The Department of Anthropology at Cornell joined with more than 180 registered organizations from all over the world in celebrating Anthropology Day on February 16th. World Anthropology Day is organized by the American Anthropological Association, the largest professional organization of anthropologists dedicated to advancing human understanding. Anthropology Day is a time for anthropologists to celebrate the study of humanity, from the earliest human ancestors to our contemporary diversity. In particular, Anthropology Day is a chance to share the human experience and the work of Anthropologists with the wider public. To affirm the spirit of public engagement, the Department of Anthropology at Cornell organized an event in the Klarman Hall atrium, with a display of artifacts from the Anthropology Collections and faculty and students on hand to talk about the discipline and their own work.
The Curator of the Anthropology Collections, Frederic Gleach, shared a selection of ethnographic and archaeological objects with students, faculty members, and staff who stopped by. The display notably showcased pieces collected by former members of the Cornell faculty, including an Ndembu mask collected by Victor Turner; several pieces from the Georgia slave-cabin excavation led by Bob Ascher and Charles Fairbanks; and both archaeological and contemporary pieces from several Native American and Precolumbian Peruvian traditions.
The Anthropology Collections are located in 150 McGraw Hall and include approximately 20,000 items representing human activity around the world from the Lower Paleolithic to the present, with archaeological and ethnographic materials about equally represented. The Collections are primarily a teaching resource available for on-campus instruction and learning opportunities for community groups. Contact Dr. Gleach if you're interested in seeing the Anthropology Collections.
The Anthropology Major at Cornell provides both a general grounding in three subfields of anthropology (sociocultural anthropology, anthropological archaeology and biological anthropology) and a detailed focus on a particular area of concentration. Students may choose from a range of subjects for their concentration, from identity politics and globalization to prehistory and human evolution. Upper-level courses span a range of topical and theoretical issues related to religion, gender, economics, colonialism, democratization, prehistoric cultures, race, behavioral evolution and conservation, to name a few.
Adam T. Smith, Goldwin Smith Professor of Anthropology and Chair of the Department, describes anthropology as "the discipline of global engagement" and encourages anyone interested in culture, diversity, and the human story to consider taking an Anthropology course. The Department of Anthropology recently introduced "Pathways in Anthropology," outlining possible curriculum structures for the following areas of study: business and economy; health and medicine; environment; law and politics; heritage; and activism and social justice. "The pathways are not rigid sets of requirements, but simply road maps through the department's diverse and rich course offerings," said Smith.
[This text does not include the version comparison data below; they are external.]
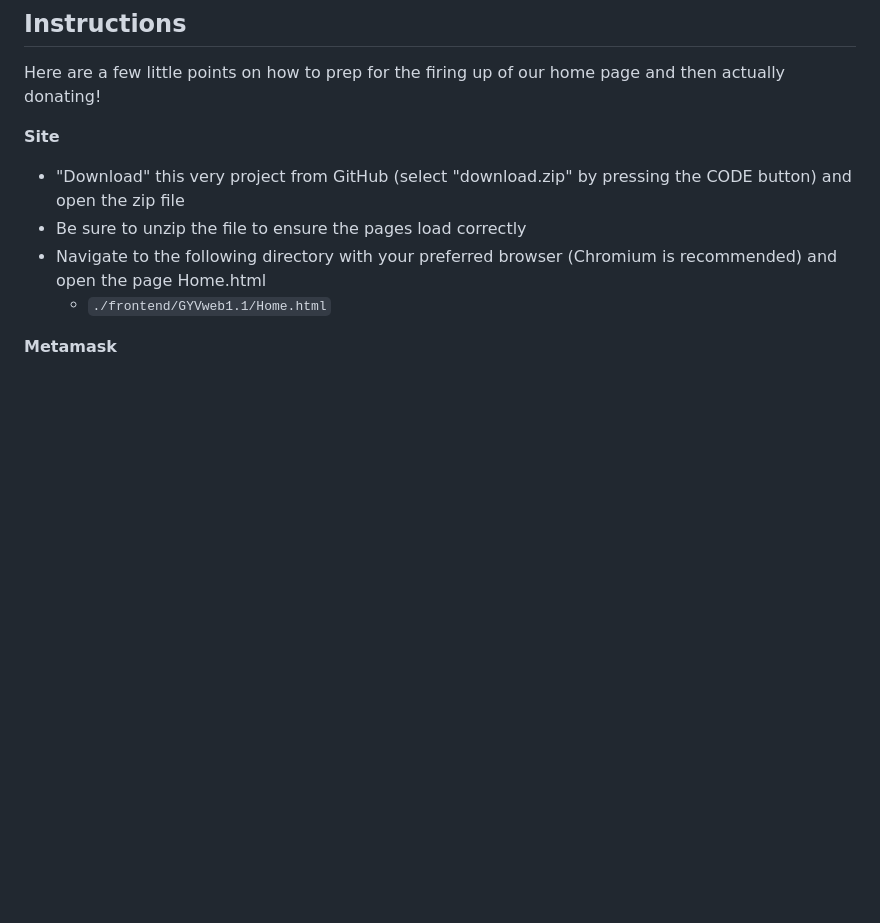
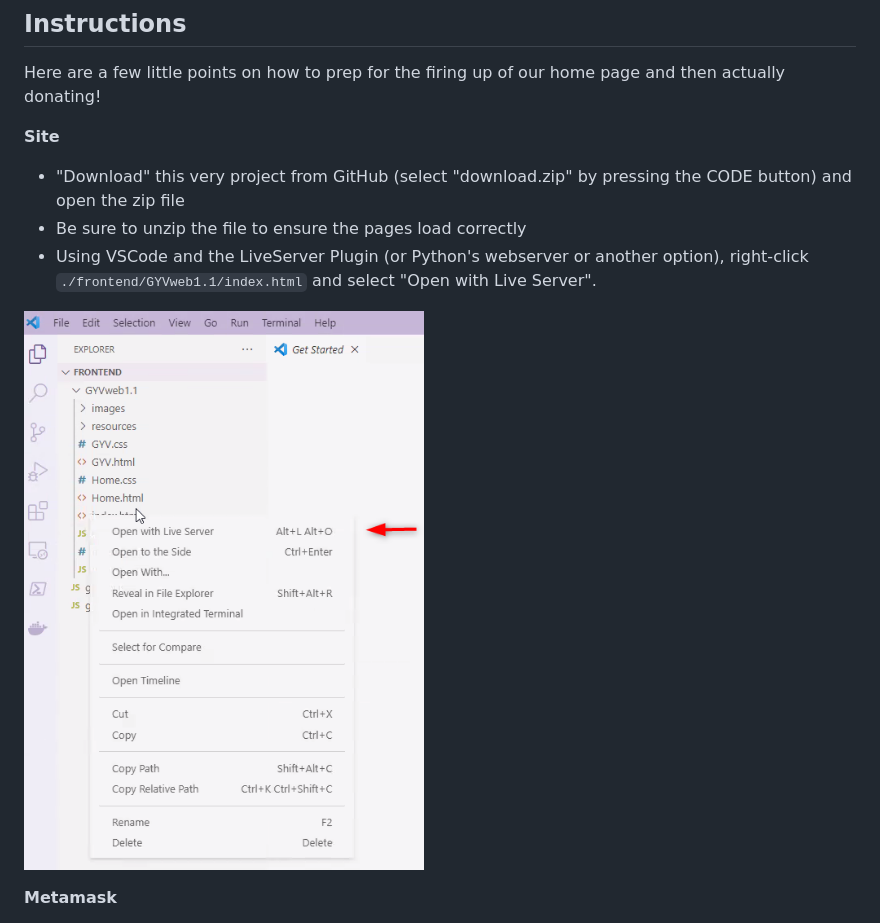
Before and after one commit to givechain/gyvchaincore, a Markdown page: README.md, the part around the change printed below. GitHub-like rendering; pictures changed too: images/gyv_chain_7.png (added); blank space fills up the shorter version.

Commit message:
some touch-ups to the README and the main html (thanks Sid)

```diff
--- a/README.md
+++ b/README.md
@@ -27,8 +27,9 @@ Here are a few little points on how to prep for the firing up of our home page a
 **Site**
 - "Download" this very project from GitHub (select "download.zip" by pressing the CODE button) and open the zip file
 - Be sure to unzip the file to ensure the pages load correctly
-- Navigate to the following directory with your preferred browser (Chromium is recommended) and open the page Home.html
-  - `./frontend/GYVweb1.1/Home.html`
+- Using VSCode and the LiveServer Plugin (or Python's webserver or another option), right-click `./frontend/GYVweb1.1/index.html` and select "Open with Live Server".
+
+![Oops, image not available](./images/gyv_chain_7.png "VSCode selection")
 
 **Metamask**
 - Prepare for a donation by setting up MetaMask (a secure wallet, easy to use)
```
Also changed, not shown: other parts of README.md (+1 -1 lines), 1 other file.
Anthropology Day coincided with the announcement by the Department of new Engaged Learning Courses for Fall 2017. These courses are designed to help students prepare for and make the most of engaged learning and study abroad opportunities at Cornell. Visit the Engaged Anthropology website to learn more.
Students interested in learning more about the Department of Anthropology are encouraged to attend the Open House scheduled for 4 pm on March 23rd in 125 McGraw Hall. Faculty will be available to discuss courses and the many pathways one can take studying anthropology.